▶ _TASK ITEM_
The job is to output each record exactly as it stands, pictures excluded.

▶ _DATA SUPPLIED_
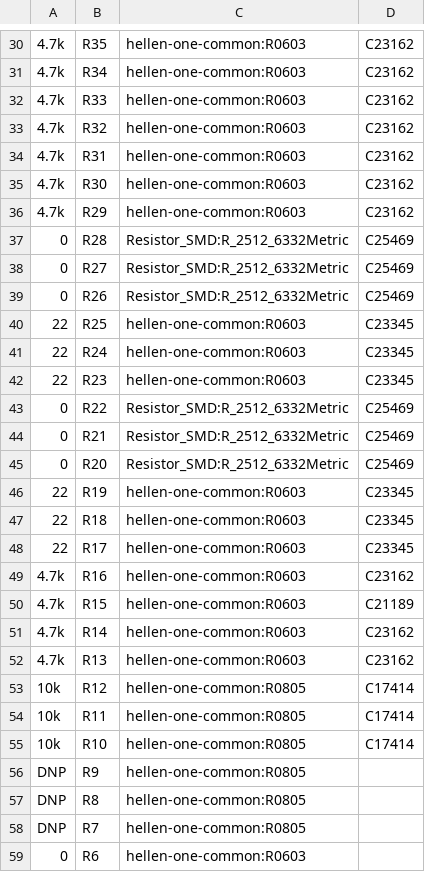
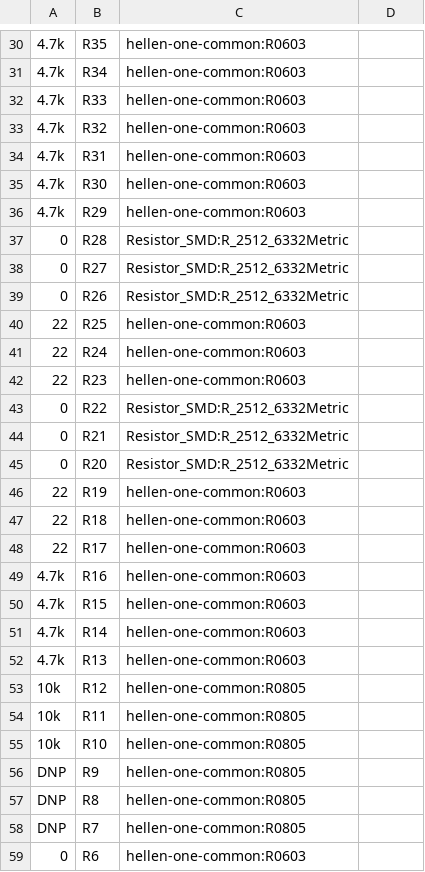
Before and after one commit to LoKoTrOnIc/hellen121vag, a CSV file: gerber/hellen121vag.csv, drawn as a sheet; only a part is shown, gaps mark what is left out; the diff covers the shown part only.

```diff
--- a/gerber/hellen121vag.csv
+++ b/gerber/hellen121vag.csv
@@ -30,26 +30,26 @@
-"4.7k","R35","hellen-one-common:R0603","C23162"
-"4.7k","R34","hellen-one-common:R0603","C23162"
-"4.7k","R33","hellen-one-common:R0603","C23162"
-"4.7k","R32","hellen-one-common:R0603","C23162"
-"4.7k","R31","hellen-one-common:R0603","C23162"
-"4.7k","R30","hellen-one-common:R0603","C23162"
-"4.7k","R29","hellen-one-common:R0603","C23162"
-"0","R28","Resistor_SMD:R_2512_6332Metric","C25469"
-"0","R27","Resistor_SMD:R_2512_6332Metric","C25469"
-"0","R26","Resistor_SMD:R_2512_6332Metric","C25469"
-"22","R25","hellen-one-common:R0603","C23345"
-"22","R24","hellen-one-common:R0603","C23345"
-"22","R23","hellen-one-common:R0603","C23345"
-"0","R22","Resistor_SMD:R_2512_6332Metric","C25469"
-"0","R21","Resistor_SMD:R_2512_6332Metric","C25469"
-"0","R20","Resistor_SMD:R_2512_6332Metric","C25469"
-"22","R19","hellen-one-common:R0603","C23345"
-"22","R18","hellen-one-common:R0603","C23345"
-"22","R17","hellen-one-common:R0603","C23345"
-"4.7k","R16","hellen-one-common:R0603","C23162"
-"4.7k","R15","hellen-one-common:R0603","C21189"
-"4.7k","R14","hellen-one-common:R0603","C23162"
-"4.7k","R13","hellen-one-common:R0603","C23162"
-"10k","R12","hellen-one-common:R0805","C17414"
-"10k","R11","hellen-one-common:R0805","C17414"
-"10k","R10","hellen-one-common:R0805","C17414"
+4.7k,R35,hellen-one-common:R0603,
+4.7k,R34,hellen-one-common:R0603,
+4.7k,R33,hellen-one-common:R0603,
+4.7k,R32,hellen-one-common:R0603,
+4.7k,R31,hellen-one-common:R0603,
+4.7k,R30,hellen-one-common:R0603,
+4.7k,R29,hellen-one-common:R0603,
+0,R28,Resistor_SMD:R_2512_6332Metric,
+0,R27,Resistor_SMD:R_2512_6332Metric,
+0,R26,Resistor_SMD:R_2512_6332Metric,
+22,R25,hellen-one-common:R0603,
+22,R24,hellen-one-common:R0603,
+22,R23,hellen-one-common:R0603,
+0,R22,Resistor_SMD:R_2512_6332Metric,
+0,R21,Resistor_SMD:R_2512_6332Metric,
+0,R20,Resistor_SMD:R_2512_6332Metric,
+22,R19,hellen-one-common:R0603,
+22,R18,hellen-one-common:R0603,
+22,R17,hellen-one-common:R0603,
+4.7k,R16,hellen-one-common:R0603,
+4.7k,R15,hellen-one-common:R0603,
+4.7k,R14,hellen-one-common:R0603,
+4.7k,R13,hellen-one-common:R0603,
+10k,R12,hellen-one-common:R0805,
+10k,R11,hellen-one-common:R0805,
+10k,R10,hellen-one-common:R0805,
```
Also changed, not shown: 52 edited cells elsewhere in this file.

▶ _ANSWER TO THIS PROBLEM_
Before and after one commit to LoKoTrOnIc/hellen121vag, a CSV file: gerber/hellen121vag.csv, drawn as a sheet; only a part is shown, gaps mark what is left out; the diff covers the shown part only.

```diff
--- a/gerber/hellen121vag.csv
+++ b/gerber/hellen121vag.csv
@@ -30,26 +30,26 @@
-"4.7k","R35","hellen-one-common:R0603","C23162"
-"4.7k","R34","hellen-one-common:R0603","C23162"
-"4.7k","R33","hellen-one-common:R0603","C23162"
-"4.7k","R32","hellen-one-common:R0603","C23162"
-"4.7k","R31","hellen-one-common:R0603","C23162"
-"4.7k","R30","hellen-one-common:R0603","C23162"
-"4.7k","R29","hellen-one-common:R0603","C23162"
-"0","R28","Resistor_SMD:R_2512_6332Metric","C25469"
-"0","R27","Resistor_SMD:R_2512_6332Metric","C25469"
-"0","R26","Resistor_SMD:R_2512_6332Metric","C25469"
-"22","R25","hellen-one-common:R0603","C23345"
-"22","R24","hellen-one-common:R0603","C23345"
-"22","R23","hellen-one-common:R0603","C23345"
-"0","R22","Resistor_SMD:R_2512_6332Metric","C25469"
-"0","R21","Resistor_SMD:R_2512_6332Metric","C25469"
-"0","R20","Resistor_SMD:R_2512_6332Metric","C25469"
-"22","R19","hellen-one-common:R0603","C23345"
-"22","R18","hellen-one-common:R0603","C23345"
-"22","R17","hellen-one-common:R0603","C23345"
-"4.7k","R16","hellen-one-common:R0603","C23162"
-"4.7k","R15","hellen-one-common:R0603","C21189"
-"4.7k","R14","hellen-one-common:R0603","C23162"
-"4.7k","R13","hellen-one-common:R0603","C23162"
-"10k","R12","hellen-one-common:R0805","C17414"
-"10k","R11","hellen-one-common:R0805","C17414"
-"10k","R10","hellen-one-common:R0805","C17414"
+4.7k,R35,hellen-one-common:R0603,
+4.7k,R34,hellen-one-common:R0603,
+4.7k,R33,hellen-one-common:R0603,
+4.7k,R32,hellen-one-common:R0603,
+4.7k,R31,hellen-one-common:R0603,
+4.7k,R30,hellen-one-common:R0603,
+4.7k,R29,hellen-one-common:R0603,
+0,R28,Resistor_SMD:R_2512_6332Metric,
+0,R27,Resistor_SMD:R_2512_6332Metric,
+0,R26,Resistor_SMD:R_2512_6332Metric,
+22,R25,hellen-one-common:R0603,
+22,R24,hellen-one-common:R0603,
+22,R23,hellen-one-common:R0603,
+0,R22,Resistor_SMD:R_2512_6332Metric,
+0,R21,Resistor_SMD:R_2512_6332Metric,
+0,R20,Resistor_SMD:R_2512_6332Metric,
+22,R19,hellen-one-common:R0603,
+22,R18,hellen-one-common:R0603,
+22,R17,hellen-one-common:R0603,
+4.7k,R16,hellen-one-common:R0603,
+4.7k,R15,hellen-one-common:R0603,
+4.7k,R14,hellen-one-common:R0603,
+4.7k,R13,hellen-one-common:R0603,
+10k,R12,hellen-one-common:R0805,
+10k,R11,hellen-one-common:R0805,
+10k,R10,hellen-one-common:R0805,
```
Also changed, not shown: 52 edited cells elsewhere in this file.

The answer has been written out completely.